The need for a benevolent fund for members of the dental profession was first identified in 1856 by Samuel Lee Rymer. An article, in the forerunner to the British Dental Journal, in 1873 publicly promoted the proposition to the profession. However it was not until the early 1880s that any serious discussions took place.
In August 1883 Lee Rymer saw his dream become a reality when the first meeting was held in his hometown of Plymouth. A Management Committee was appointed under the chairmanship of (Sir) John Tomes and the Fund began. The Committee were made up of members of the profession, many representing branches of the BDA.
The first help
The first help was given – £116 in grants were given to 8 beneficiaries including;
- A dentist who has broken down in health, with a paralysed wife and no means of support, unable to work at his profession.
- A widow with seven children and no means what so ever. Two of the children are being educated and provided for at Orphan Schools, and the widow is being trained in an occupation that will enable her to support some of her other children
- A daughter of a deceased dental surgeon is being provided with board, lodging and education at the expense of the fund with a view to her receiving such training as will enable her to earn her own living.
The Need for a Fund
The Committee, by the time of the first Annual General Meeting in August 1884, believed they had ample proof of the need for a benevolent fund by the ‘recital’ of cases that had come to their notice in the first six months.
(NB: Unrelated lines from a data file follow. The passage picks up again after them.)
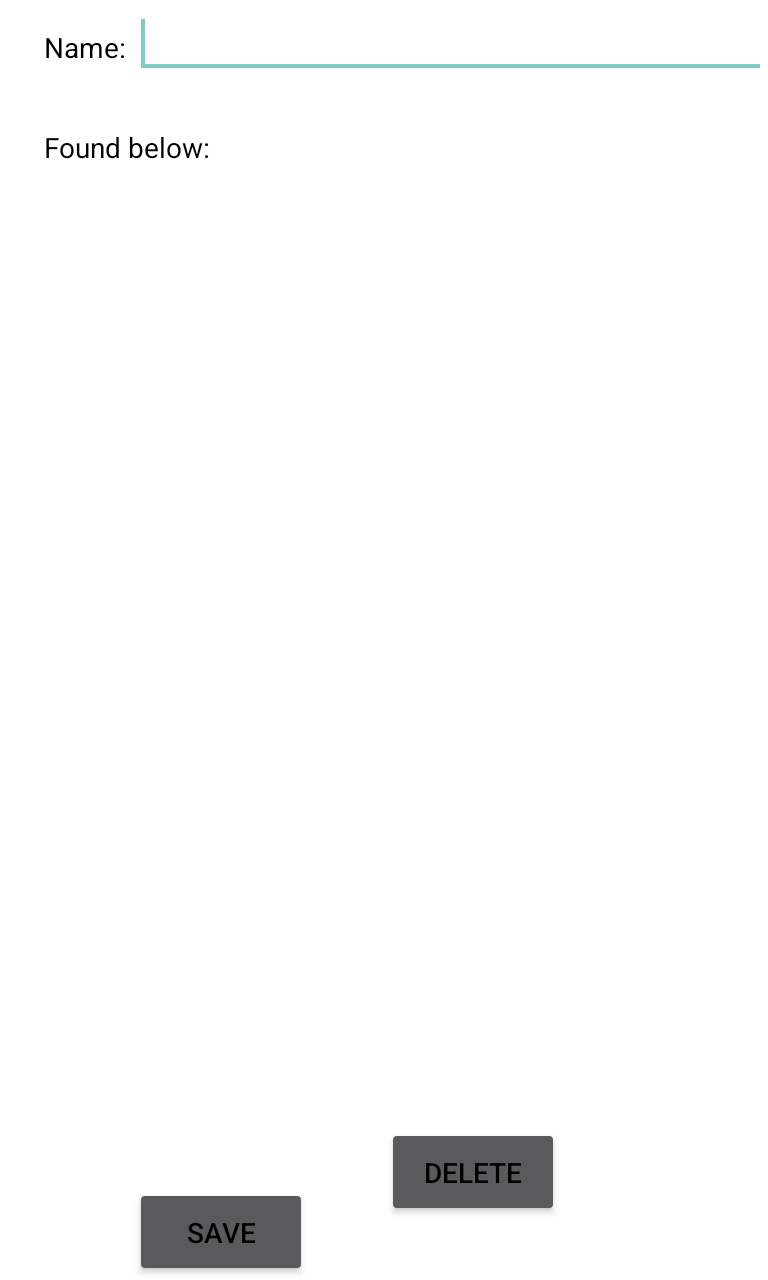
Repository: qfornaguera/AppQuelogy
Layout: AppQueology/res/layout/activity_artifact.xml
An editor plug-in stored every save of this project. The layout is shown before and after the next save, followed by the edit.
It is drawn on a 768 x 1280 px phone screen (xhdpi) without system bars, with theme Theme.AppCompat; the app's code is not run.

Above is the layout before, as saved 2014-04-18 18:34:18.

### AppQueology/res/layout/activity_artifact.xml
<RelativeLayout xmlns:android="http://schemas.android.com/apk/res/android"
    xmlns:tools="http://schemas.android.com/tools"
    android:id="@+id/container"
    android:layout_width="wrap_content"
    android:layout_height="wrap_content"
    android:background="#ffffff"
    tools:context="com.example.appqueology.ArtifactActivity"
    tools:ignore="MergeRootFrame" >

    <Button
        android:id="@+id/save"
        android:layout_width="wrap_content"
        android:layout_height="wrap_content"
        android:layout_alignParentBottom="true"
        android:layout_toRightOf="@+id/textView1"
        android:textColor="#000000"
        android:text="Save" />

    <Button
        android:id="@+id/delete"
        android:layout_width="wrap_content"
        android:layout_height="wrap_content"
        android:layout_alignParentBottom="true"
        android:layout_marginBottom="30dp"
        android:layout_marginLeft="38dp"
        android:layout_toRightOf="@+id/save"
        android:textColor="#000000"
        android:text="Delete" />

    <TextView
        android:id="@+id/textView2"
        android:layout_width="wrap_content"
        android:layout_height="wrap_content"
        android:layout_alignLeft="@+id/textView1"
        android:layout_below="@+id/editText1"
        android:layout_marginTop="23dp"
        android:textColor="#000000"
        android:text="Found below: " />

    <EditText
        android:id="@+id/editText2"
        android:layout_width="wrap_content"
        android:layout_height="wrap_content"
        android:layout_alignBottom="@+id/textView2"
        android:layout_alignParentRight="true"
        android:textColor="#000000"
        android:ems="10" />

    <EditText
        android:id="@+id/editText1"
        android:layout_width="wrap_content"
        android:layout_height="wrap_content"
        android:layout_alignBaseline="@+id/textView1"
        android:layout_alignBottom="@+id/textView1"
        android:layout_alignParentRight="true"
        android:layout_toRightOf="@+id/textView1"
        android:ems="10"
        android:maxLength="25"
        android:textColor="#000000" >

        <requestFocus />
    </EditText>

    <TextView
        android:id="@+id/textView1"
        android:layout_width="wrap_content"
        android:layout_height="wrap_content"
        android:layout_alignParentLeft="true"
        android:layout_alignParentTop="true"
        android:layout_marginLeft="22dp"
        android:layout_marginTop="14dp"
        android:text="Name: "
        android:textColor="#000000" />

</RelativeLayout>

After the next save:
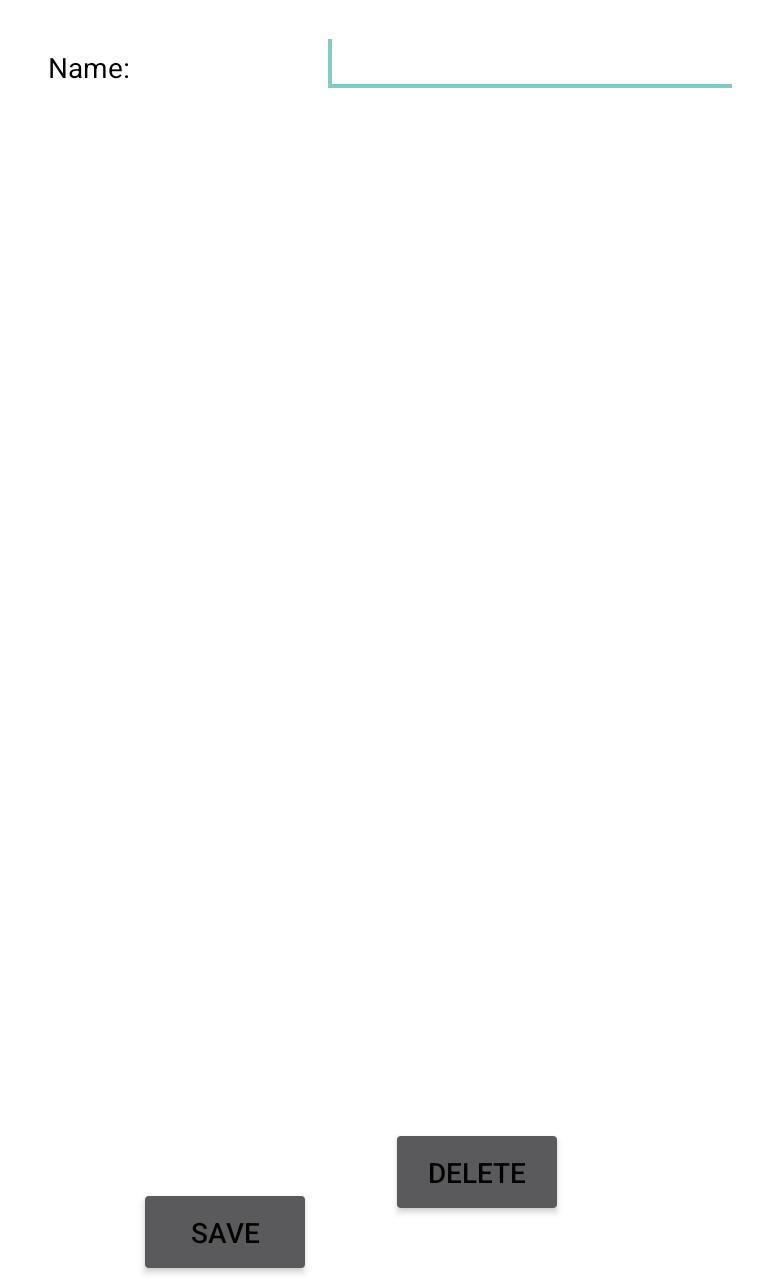
Saved 41 s later.
--- a/AppQueology/res/layout/activity_artifact.xml
+++ b/AppQueology/res/layout/activity_artifact.xml
@@ -6,6 +6,32 @@
     android:background="#ffffff"
     tools:context="com.example.appqueology.ArtifactActivity"
     tools:ignore="MergeRootFrame" >
+
+    <EditText
+        android:id="@+id/editText1"
+        android:layout_width="wrap_content"
+        android:layout_height="wrap_content"
+        android:layout_alignBaseline="@+id/textView1"
+        android:layout_alignBottom="@+id/textView1"
+        android:layout_alignParentRight="true"
+        android:layout_marginRight="14dp"
+        android:maxLength="25"
+        android:textColor="#000000"
+        android:ems="10" >
+
+        <requestFocus />
+    </EditText>
+
+    <TextView
+        android:id="@+id/textView1"
+        android:layout_width="wrap_content"
+        android:layout_height="wrap_content"
+        android:layout_alignParentLeft="true"
+        android:layout_alignParentTop="true"
+        android:layout_marginLeft="24dp"
+        android:layout_marginTop="24dp"
+        android:textColor="#000000"
+        android:text="Name: " />
 
     <Button
         android:id="@+id/save"
@@ -27,49 +53,4 @@
         android:textColor="#000000"
         android:text="Delete" />
 
-    <TextView
-        android:id="@+id/textView2"
-        android:layout_width="wrap_content"
-        android:layout_height="wrap_content"
-        android:layout_alignLeft="@+id/textView1"
-        android:layout_below="@+id/editText1"
-        android:layout_marginTop="23dp"
-        android:textColor="#000000"
-        android:text="Found below: " />
-
-    <EditText
-        android:id="@+id/editText2"
-        android:layout_width="wrap_content"
-        android:layout_height="wrap_content"
-        android:layout_alignBottom="@+id/textView2"
-        android:layout_alignParentRight="true"
-        android:textColor="#000000"
-        android:ems="10" />
-
-    <EditText
-        android:id="@+id/editText1"
-        android:layout_width="wrap_content"
-        android:layout_height="wrap_content"
-        android:layout_alignBaseline="@+id/textView1"
-        android:layout_alignBottom="@+id/textView1"
-        android:layout_alignParentRight="true"
-        android:layout_toRightOf="@+id/textView1"
-        android:ems="10"
-        android:maxLength="25"
-        android:textColor="#000000" >
-
-        <requestFocus />
-    </EditText>
-
-    <TextView
-        android:id="@+id/textView1"
-        android:layout_width="wrap_content"
-        android:layout_height="wrap_content"
-        android:layout_alignParentLeft="true"
-        android:layout_alignParentTop="true"
-        android:layout_marginLeft="22dp"
-        android:layout_marginTop="14dp"
-        android:text="Name: "
-        android:textColor="#000000" />
-
 </RelativeLayout>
They also noted that the rate of income at that time would prove totally inadequate to the probable expenditure. The Committee commented
‘Your Committee are most solicitous to know whether a body of men who claim to belong to a liberal and learned profession will allow the widows of their deceased brethren to remain in want and their children to grow up in ignorance.‘
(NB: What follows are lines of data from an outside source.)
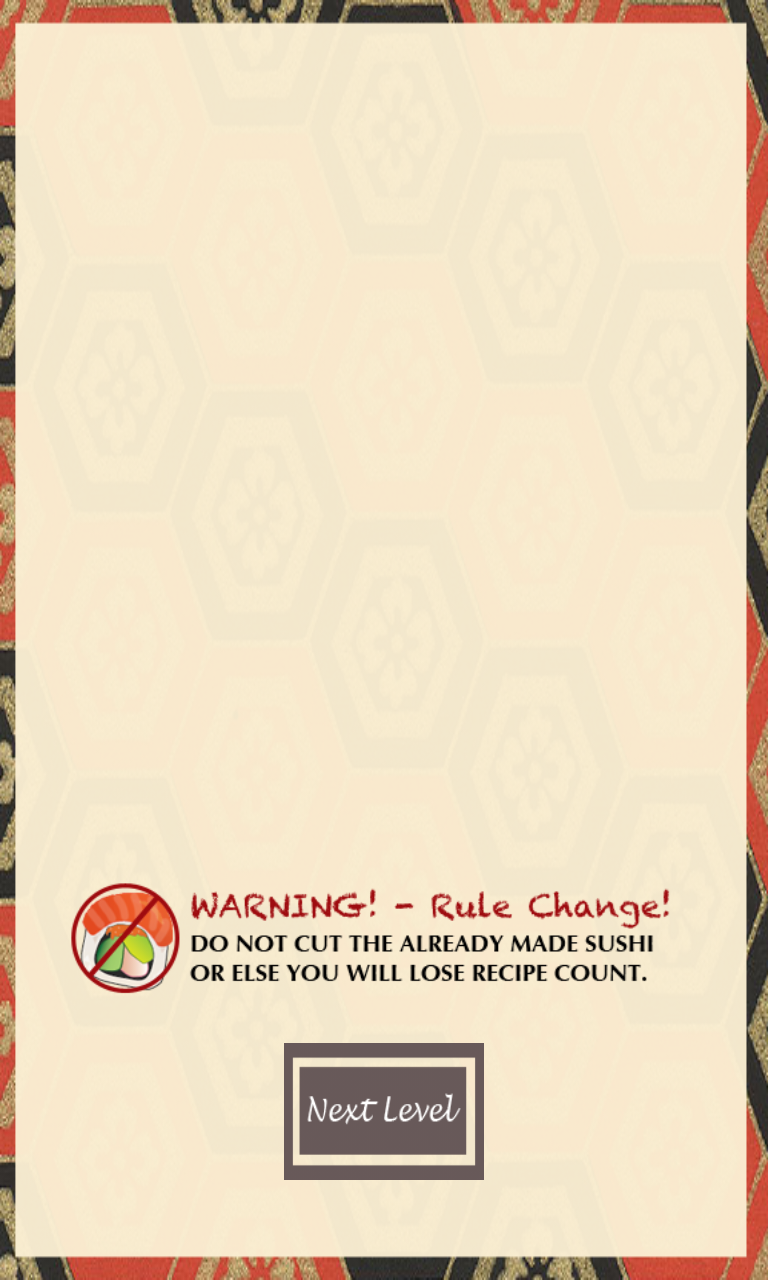
Repository: Kreispy/Sushi-Samurai
Layout: SushiNinja/res/layout/dialog.xml
These files come from the project's save history. The layout is drawn as it stood at one moment and after a run of saves; the edit follows.
It is drawn on a 768 x 1280 px phone screen (xhdpi) without system bars, with theme AppTheme; the app's code is not run.

Above is the layout before, as saved 2013-04-27 04:46:34.

After the next 4 saves:
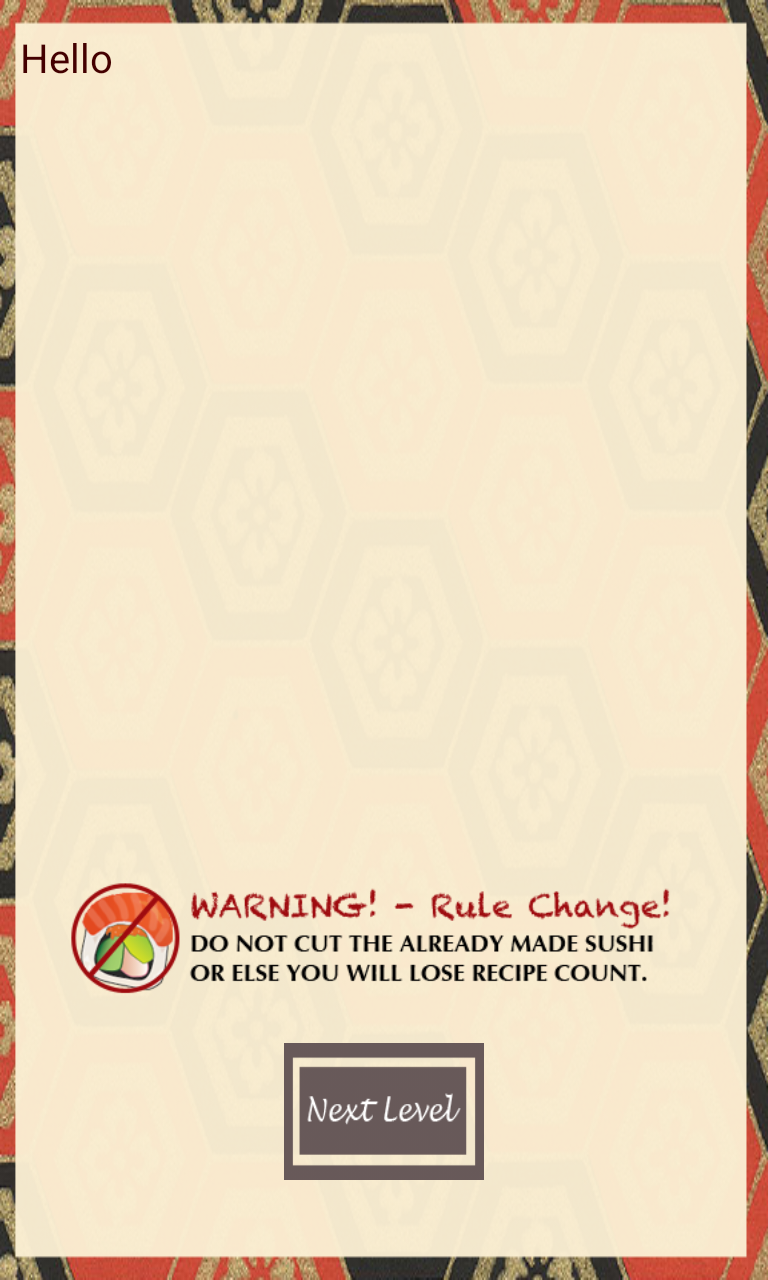
The 4 saves are shown as one change because 3 did not build or start.
The last was saved 2 min 48 s later.
--- a/SushiNinja/res/layout/dialog.xml
+++ b/SushiNinja/res/layout/dialog.xml
@@ -3,6 +3,10 @@
     android:layout_width="fill_parent"
     android:layout_height="fill_parent"
     android:background="@drawable/scroll" >
+
+    <LinearLayout
+        android:layout_width="match_parent"
+        android:layout_height="wrap_content" >
 
     <ImageView
          android:id="@+id/rank"
@@ -11,18 +15,20 @@
          android:layout_alignParentLeft="true"
          android:layout_marginLeft="10dp"
          android:layout_marginTop="15dp"
-         android:adjustViewBounds="true" />
+               android:adjustViewBounds="true" />
 
     <TextView
         android:id="@+id/text"
-        android:layout_width="fill_parent"
+        android:layout_width="92dp"
         android:layout_height="wrap_content"
+        android:layout_alignParentRight="true"
         android:layout_marginTop="15dp"
-        android:layout_alignParentRight="true"
         android:lineSpacingExtra="15dp"
+        android:text="Hello"
         android:textColor="#400"
         android:textSize="@dimen/text20" />
 
+</LinearLayout>
      <Button
          android:id="@+id/OKbutton"
          android:layout_width="100dp"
Photograph of the first British Dental Association AGM. Copies were sold for 5s in aid of the Benevolent Fund.
Beneficiaries Continued to Rise
Their predictions proved correct and the number of beneficiaries continued to rise – 38 beneficiaries were being helped by 1925. The type of beneficiary helped over the years has altered: in the early years the emphasis was on retired practitioners or their widows who had fallen on hard times.
Many social policies, recommended in the Beverage Report were implemented reforming pensions, national insurance, rent and funds for family life. This didn’t initially change the remit of the charity but it was thought applications for support would decline. However that was not the case and the number of beneficiaries continued to rise.
BDA Benevolent Fund was registered as a charity under the new Charities Act (1960) which introduced the register of charities and gives the Charity Commission powers to investigate charities.
The Benevolent Fund formed a Ladies Guild on the lines of one already associated with the British Medical Association. Due to lack of support, it was regretfully decided to disband the Ladies Guild in 1983.
The idea of a fundraising raffle at Christmas was created, which was run annually. Originally the top prize was a car.
The Dental Science Advancement Foundation was reluctantly disbanded by its Directors who kindly gave the residue of its funds (£2787) to the BDA Benevolent Fund.
As a fundraiser, the new BDA tie was introduced in blue, maroon and grey and proved popular with BDA members, selling at the annual conference and generating funds for the Benevolent Fund. Many more items were introduced over time including sweatshirts, silk scarves, polo shirts, Christmas cards, baseball caps, diaries, umbrellas, coasters and mugs, etc.
New rules approved on 2 June 1995 came into effect and the Committee of Management became the ‘Board of Trustees’ with a slightly smaller membership and losing the position of elected members. The ‘Secretary’ became ‘Administrator’ and the option of computerised records was to be investigated.
Sally Atkinson was appointed as the Fund’s first full time administrator in March 1997 and worked for the charity until her retirement in May 2013.
A cuddly toy bear known affectionately as ‘Ben Bear’ was first sold at the BDA Conference in Torquay and subsequent events to raise funds and awareness of the Benevolent Fund.
Trustee Dr John Turner designed the present logo. He was representative for the Western Counties BDA branch and involved with the BDA Benevolent Fund for over 30 years until his retirement in 2016.
The BDA Benevolent Fund celebrates supporting dentists and their families for 125 years at the BDA Conference.
The Christmas draw was organised for the last time. During its lifetime it was run by three people; Tony Chivers for approximately 14 years; Sylvia Theaker for 10 years and Mavis Phipps for 13 years and raising nearly £800,000 in aid of the Benevolent Fund – its most successful fundraiser to date.
Vice-President, Tony Chivers MBE was a torch bearer for the 2012 Olympics, aged 92. He was nominated due his charity work, particularly for his involvement in the BDA Benevolent Fund.
A campaign was launched- ‘Be Active for the Ben Fund’, encouraging the profession to undertake fundraising activities all across the country as well as a photographic competition to help raise money and spread the word about the charity.
Changes to 'The Rules'
At the Annual General Meeting on 13 June, resolutions were put forward and unanimously agreed to; amend the Membership; update and modernise the administrative and procedural process of the Charity, and to the election and nomination of Trustees. This has been the most significant governance change to the organisation in over 30 years.